Often midway through my sentence I notice their face. They start to squint, their eyebrows curl upwards and they force an awkward smile.
This is when I realise that I’ve gone into too much detail and overshared about my temperamental bowel and its bad behaviour. Again.
But they asked the question, so I simply answered it.
Making people feel uncomfortable and in turn making myself feel embarrassed about my misbehaving bowels has been a frequent part of my life since I was diagnosed with Ulcerative Colitis almost three years ago.
UC is a condition that results in patches of inflammation in the colon and rectum. There is currently no known cause or cure for UC, and it can only be managed with medication, with varied lengths of time in “remission” followed by debilitating flare-ups.
These flare ups mean more embarrassing conversations, especially early on in a relationship. You have no other choice but to be completely vulnerable, to explain to a new partner that you have to shove this tablet up your rear end before you can cuddle and go to sleep, to explain that you’re bleeding from the bum again, or that you missed the toilet twice today.
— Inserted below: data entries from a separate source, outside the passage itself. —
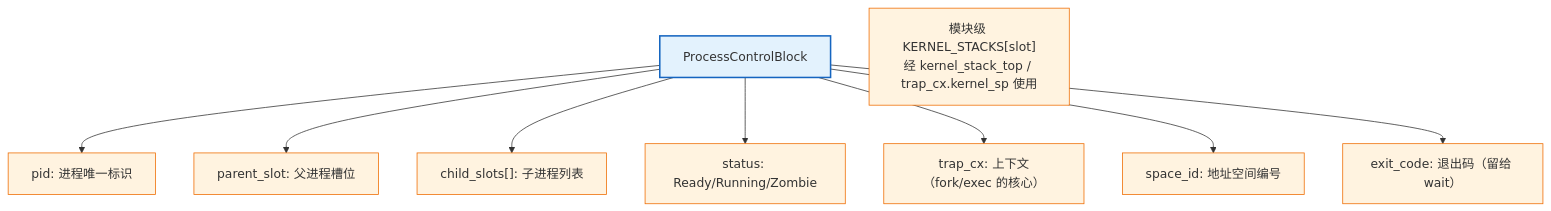
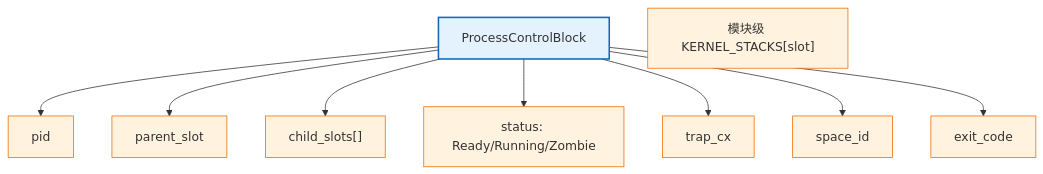
The fifth of 5 diagrams in os-lab/labs/lab4-process.md (AM-SuSh/EVOLVE), drawn with Mermaid before and after one commit. The commit also changed other lines of this file and 34 other files, not shown here.

````diff
--- a/os-lab/labs/lab4-process.md
+++ b/os-lab/labs/lab4-process.md
@@ -135,17 +167,17 @@
 ```mermaid
 graph TD
     PCB["ProcessControlBlock"]
-    PCB --> F1["pid: 进程唯一标识"]
-    PCB --> F2["parent_slot: 父进程槽位"]
-    PCB --> F3["child_slots[]: 子进程列表"]
+    PCB --> F1["pid"]
+    PCB --> F2["parent_slot"]
+    PCB --> F3["child_slots[]"]
     PCB --> F4["status: Ready/Running/Zombie"]
-    PCB --> F5["trap_cx: 上下文（fork/exec 的核心）"]
-    PCB --> F6["space_id: 地址空间编号"]
-    PCB --> F7["exit_code: 退出码（留给 wait）"]
-    STK["模块级 KERNEL_STACKS[slot]<br/>经 kernel_stack_top / trap_cx.kernel_sp 使用"]
+    PCB --> F5["trap_cx"]
+    PCB --> F6["space_id"]
+    PCB --> F7["exit_code"]
+    STK["模块级 KERNEL_STACKS[slot]"]
 
     classDef pcb fill:#e3f2fd,stroke:#1565c0,stroke-width:2px;
     classDef field fill:#fff3e0,stroke:#ef6c00;
     class PCB pcb;
     class F1,F2,F3,F4,F5,F6,F7,STK field;
 ```
````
Luckily, I can openly have these conversations within the comfort of my own family. My dad has become a self-proclaimed ‘poo expert’, and my younger sister who is 13 often brings home books with titles along the lines of “Healthy Bowel, Healthy Life”. My mum is also progressively getting over her instant gag reflex when someone starts talking about faeces at the dinner table.